ATLANTA, Idaho -- The nearly 10,000 acre Little Queens Fire now has dozens of people who live in Atlanta on edge for a number of reasons.
For the second time on this fire, there is a mandatory evacuation, so people are deciding whether to leave and when they do leave, they want to feel like their property is safe. That creates another top concern: Residents want more firefighting resources, which they know are scarce right now.
The fire is threatening the historic town and as of Wednesday evening was burning 2 to 3 miles north of the town. Amy O'Brien has spoken with KTVB throughout the fire, and she says the worry is that the fire may crest the ridge near town by Thursday morning.
Before leaving, O'Brien explained some people helped firefighters clear lines around town to try to stop the fire from getting to buildings that date back to the 1860s.
"The crews are doing what they can. Unfortunately in our meeting [Wednesday], the heads of our firefighters, they were lamenting the fact that we just don't have the resources that we need," O'Brien said.
KTVB went to the National Interagency Fire Center to ask how managers are deciding where to send firefighters, planes, and helicopters with so many fires burning around the country.
"Resources are always allocated based on life, property and resources that are at risk," Robyn Broyles, NIFC Spokeperson, said.
Every day, they say the now very limited resources across the country are refigured and reallocated based on reports from incident commanders around the country.
"Every day is a new day, and we are watching the weather every single day. The weather, the fuel and how those models play. So as the weather stays hot and dry, we are going to continue to watch the weather and allocate resources to the best of our ability," Broyles said.
Broyles says the Little Queens Fire will keep being evaluated like all fires for resources.
After hearing from the fire incident commander in community meetings, O'Brien says she's personally leaving the fire in the hands of the incident command team and crews.

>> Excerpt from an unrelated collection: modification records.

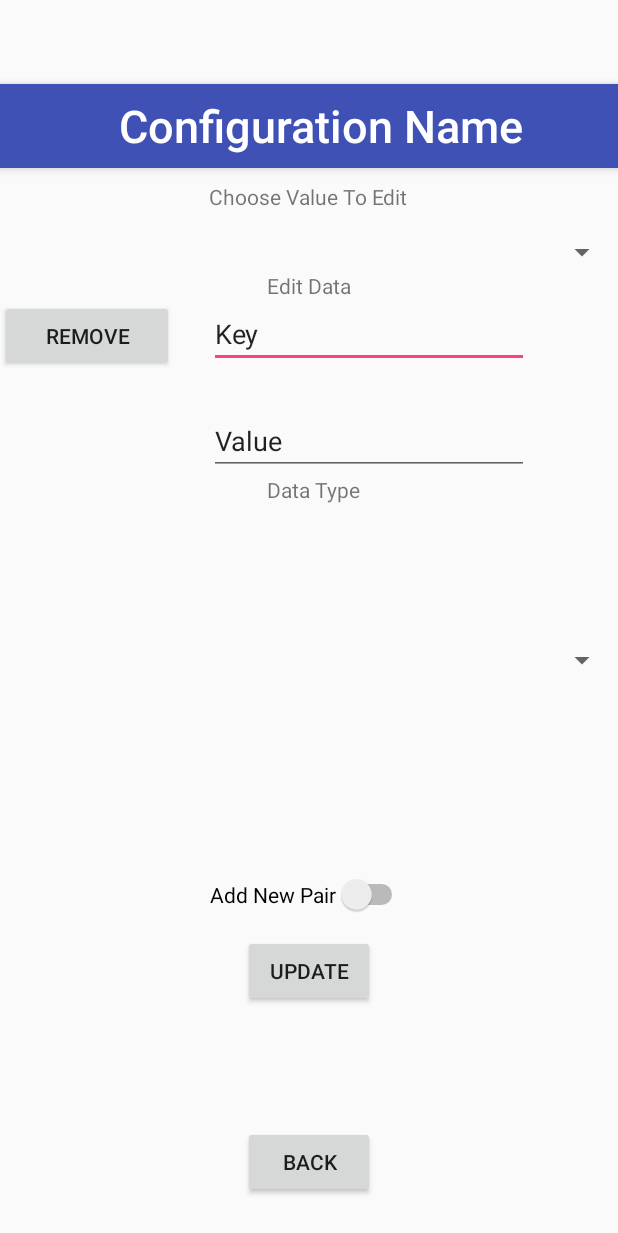
After one commit to Overlake-FTC-7330-2017/Configuration-App, an Android app: the layout activity_edit_configuration.xml on its own in the app's theme, with its tools: preview values and no code run, on a phone screen of 412 x 824 dp. The commit adds this screen. Shown: the top 1233 px of the screen. Run offline under Robolectric (Android 15) with nearby library versions, the phone set to English and light mode, and no system bars.

Commit message:
functionality complete

```diff
--- a/app/src/main/AndroidManifest.xml
+++ b/app/src/main/AndroidManifest.xml
@@ -38,7 +38,7 @@
             android:parentActivityName=".MainActivity"
             android:theme="@style/AppTheme.NoActionBar" />
         <activity
-            android:name=".EditConfigActivity"
+            android:name=".EditConfigListActivity"
             android:label="@string/title_activity_edit_config"
             android:theme="@style/AppTheme.NoActionBar" />
         <activity
@@ -49,6 +49,10 @@
             android:name=".ViewConfig"
             android:label="@string/title_activity_view_config"
             android:theme="@style/AppTheme.NoActionBar" />
+        <activity
+            android:name=".EditConfiguration"
+            android:label="@string/title_activity_edit_configuration"
+            android:theme="@style/AppTheme.NoActionBar"></activity>
     </application>
 
 </manifest>
--- a/app/src/main/java/com/overlake/ftc/configapp/DeleteConfig.java
+++ b/app/src/main/java/com/overlake/ftc/configapp/DeleteConfig.java
@@ -5,7 +5,6 @@ import android.content.Intent;
 import android.os.Build;
 import android.os.Bundle;
 import android.os.Environment;
-import android.support.design.widget.FloatingActionButton;
 import android.support.design.widget.Snackbar;
 import android.support.v7.app.AlertDialog;
 import android.support.v7.app.AppCompatActivity;
@@ -128,7 +127,7 @@ public class DeleteConfig extends AppCompatActivity {
                 startActivity(new Intent(DeleteConfig.this, MainActivity.class));
                 return true;
             case R.id.action_edit_config:
-                startActivity(new Intent(DeleteConfig.this, EditConfigActivity.class));
+                startActivity(new Intent(DeleteConfig.this, EditConfigListActivity.class));
                 return true;
             case R.id.action_delete_config:
                 return true;
--- a/app/src/main/java/com/overlake/ftc/configapp/MainActivity.java
+++ b/app/src/main/java/com/overlake/ftc/configapp/MainActivity.java
@@ -4,8 +4,6 @@ import android.Manifest;
 import android.content.Intent;
 import android.os.Bundle;
 import android.os.Environment;
-import android.support.design.widget.FloatingActionButton;
-import android.support.design.widget.Snackbar;
 import android.support.v4.app.ActivityCompat;
 import android.support.v7.app.AppCompatActivity;
 import android.support.v7.widget.Toolbar;
@@ -13,12 +11,10 @@ import android.util.Log;
 import android.view.View;
 import android.view.Menu;
 import android.view.MenuItem;
-import android.webkit.ConsoleMessage;
 import android.widget.AdapterView;
 import android.widget.ArrayAdapter;
 import android.widget.ListView;
 
-import java.io.Console;
 import java.io.File;
 import java.util.ArrayList;
 import java.util.List;
@@ -105,7 +101,7 @@ public class MainActivity extends AppCompatActivity {
             case R.id.action_view_config:
                 return true;
             case R.id.action_edit_config:
-                startActivity(new Intent(MainActivity.this, EditConfigActivity.class));
+                startActivity(new Intent(MainActivity.this, EditConfigListActivity.class));
                 return true;
             case R.id.action_delete_config:
                 startActivity(new Intent(MainActivity.this, DeleteConfig.class));
--- /dev/null
+++ b/app/src/main/res/layout/activity_edit_configuration.xml
@@ -0,0 +1,148 @@
+<?xml version="1.0" encoding="utf-8"?>
+<android.support.design.widget.CoordinatorLayout xmlns:android="http://schemas.android.com/apk/res/android"
+    xmlns:app="http://schemas.android.com/apk/res-auto"
+    xmlns:tools="http://schemas.android.com/tools"
+    android:layout_width="match_parent"
+    android:layout_height="match_parent"
+    android:fitsSystemWindows="true"
+    tools:context="com.overlake.ftc.configapp.EditConfiguration">
+
+    <android.support.design.widget.AppBarLayout
+        android:layout_width="match_parent"
+        android:layout_height="wrap_content"
+        android:theme="@style/AppTheme.AppBarOverlay">
+
+        <android.support.v7.widget.Toolbar
+            android:id="@+id/toolbar"
+            android:layout_width="match_parent"
+            android:layout_height="?attr/actionBarSize"
+            android:background="?attr/colorPrimary"
+            app:popupTheme="@style/AppTheme.PopupOverlay">
+            <TextView
+                android:id="@+id/toolbar_title"
+                android:layout_width="match_parent"
+                android:layout_height="match_parent"
+                android:gravity="center"
+                android:text="Configuration Name"
+                android:textColor="@color/white"
+                android:textSize="30dp"
+                android:fontFamily="sans-serif-medium" />
+        </android.support.v7.widget.Toolbar>
+
+    </android.support.design.widget.AppBarLayout>
+
+    <include layout="@layout/content_edit_configuration" />
+
+    <RelativeLayout
+        android:layout_width="match_parent"
+        android:layout_height="match_parent">
+
+        <Spinner
+            android:layout_width="match_parent"
+            android:layout_height="wrap_content"
+            android:layout_alignParentTop="true"
+            android:layout_alignParentLeft="true"
+            android:layout_alignParentStart="true"
+            android:layout_marginTop="100dp"
+            android:id="@+id/valueSelector" />
+
+        <TextView
+            android:text="Choose Value To Edit"
+            android:layout_width="wrap_content"
+            android:layout_height="wrap_content"
+            android:layout_alignBottom="@+id/valueSelector"
+            android:layout_centerHorizontal="true"
+            android:layout_marginBottom="39dp"
+            android:id="@+id/edit_text" />
+
+        <Button
+            android:text="Back"
+            android:layout_width="wrap_content"
+            android:layout_height="wrap_content"
+            android:layout_alignParentBottom="true"
+            android:layout_centerHorizontal="true"
+            android:layout_marginBottom="25dp"
+            android:id="@+id/backButton" />
+
+        <EditText
+            android:layout_width="wrap_content"
+            android:layout_height="wrap_content"
+            android:inputType="textPersonName"
+            android:text="Key"
+            android:ems="10"
+            android:layout_alignTop="@+id/deletePair"
+            android:layout_toRightOf="@+id/deletePair"
+            android:layout_toEndOf="@+id/deletePair"
+            android:id="@+id/editKey" />
+
+        <EditText
+            android:layout_width="wrap_content"
+            android:layout_height="wrap_content"
+            android:inputType="textPersonName"
+            android:text="Value"
+            android:ems="10"
+            android:layout_below="@+id/deletePair"
+            android:layout_alignRight="@+id/editKey"
+            android:layout_alignEnd="@+id/editKey"
+            android:layout_marginTop="23dp"
+            android:id="@+id/editValue" />
+
+        <TextView
+            android:text="Edit Data"
+            android:layout_width="wrap_content"
+            android:layout_height="wrap_content"
+            android:layout_above="@+id/editKey"
+            android:layout_centerHorizontal="true"
+            android:id="@+id/editData" />
+
+        <Button
+            android:text="Remove"
+            android:layout_width="wrap_content"
+            android:layout_height="wrap_content"
+            android:layout_marginTop="20dp"
+            android:id="@+id/deletePair"
+            android:layout_below="@+id/valueSelector"
+            android:layout_marginRight="23dp"
+            android:layout_marginEnd="23dp"
+            android:layout_toLeftOf="@+id/edit_text"
+            android:layout_alignParentLeft="true"
+            android:layout_alignParentStart="true" />
+
+        <Button
+            android:text="Update"
+            android:layout_width="wrap_content"
+            android:layout_height="wrap_content"
+            android:id="@+id/updatePair"
+            android:layout_above="@+id/backButton"
+            android:layout_alignRight="@+id/backButton"
+            android:layout_alignEnd="@+id/backButton"
+            android:layout_marginBottom="79dp" />
+
+        <Spinner
+            android:layout_width="match_parent"
+            android:layout_height="wrap_content"
+            android:id="@+id/typeSelector"
+            android:layout_centerVertical="true"
+            android:layout_alignParentLeft="true"
+            android:layout_alignParentStart="true" />
+
+        <TextView
+            android:text="Data Type"
+            android:layout_width="wrap_content"
+            android:layout_height="wrap_content"
+            android:id="@+id/dataType"
+            android:layout_below="@+id/editValue"
+            android:layout_alignLeft="@+id/editData"
+            android:layout_alignStart="@+id/editData" />
+
+        <Switch
+            android:text="Add New Pair"
+            android:layout_width="wrap_content"
+            android:layout_height="wrap_content"
+            android:id="@+id/addSwitch"
+            android:layout_above="@+id/updatePair"
+            android:layout_centerHorizontal="true"
+            android:layout_marginBottom="13dp" />
+    </RelativeLayout>
+
+</android.support.design.widget.CoordinatorLayout>
--- a/app/src/main/res/layout/content_edit_config.xml
+++ b/app/src/main/res/layout/content_edit_config.xml
@@ -10,7 +10,7 @@
     android:paddingRight="@dimen/activity_horizontal_margin"
     android:paddingTop="@dimen/activity_vertical_margin"
     app:layout_behavior="@string/appbar_scrolling_view_behavior"
-    tools:context="com.overlake.ftc.configapp.EditConfigActivity"
+    tools:context="com.overlake.ftc.configapp.EditConfigListActivity"
     tools:showIn="@layout/activity_edit_config">
 
 </RelativeLayout>
--- /dev/null
+++ b/app/src/main/res/layout/content_edit_configuration.xml
@@ -0,0 +1,16 @@
+<?xml version="1.0" encoding="utf-8"?>
+<RelativeLayout xmlns:android="http://schemas.android.com/apk/res/android"
+    xmlns:app="http://schemas.android.com/apk/res-auto"
+    xmlns:tools="http://schemas.android.com/tools"
+    android:id="@+id/content_edit_configuration"
+    android:layout_width="match_parent"
+    android:layout_height="match_parent"
+    android:paddingBottom="@dimen/activity_vertical_margin"
+    android:paddingLeft="@dimen/activity_horizontal_margin"
+    android:paddingRight="@dimen/activity_horizontal_margin"
+    android:paddingTop="@dimen/activity_vertical_margin"
+    app:layout_behavior="@string/appbar_scrolling_view_behavior"
+    tools:context="com.overlake.ftc.configapp.EditConfiguration"
+    tools:showIn="@layout/activity_edit_configuration">
+
+</RelativeLayout>
--- a/app/src/main/res/values/strings.xml
+++ b/app/src/main/res/values/strings.xml
@@ -22,4 +22,5 @@
 
     <!-- TODO: Remove or change this placeholder text -->
     <string name="hello_blank_fragment">Hello blank fragment</string>
+    <string name="title_activity_edit_configuration">EditConfiguration</string>
 </resources>
```
Also changed, not shown: app/src/main/java/com/overlake/ftc/configapp/ConfigData.java (added, +21 -0 lines), app/src/main/java/com/overlake/ftc/configapp/CreateConfigActivity.java (+1 -7 lines), app/src/main/java/com/overlake/ftc/configapp/EditConfigActivity.java (deleted, +0 -53 lines), app/src/main/java/com/overlake/ftc/configapp/EditConfigListActivity.java (added, +105 -0 lines), app/src/main/java/com/overlake/ftc/configapp/EditConfiguration.java (added, +339 -0 lines), app/src/main/res/layout/activity_edit_config.xml (+15 -1 lines), 2 other files.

"We don't want to hinder any of their efforts. Because if they have to worry about the people, then they won't be able to worry about the fire," O'Brien said. "They were also mentioning how it gets, like if you do stay. How dark and smokey it gets and you can't see. And they're talking about these emergency routes you need to memorize beforehand and all that kind of stuff. It's really serious. We're all taking it to heart and a lot of people are leaving."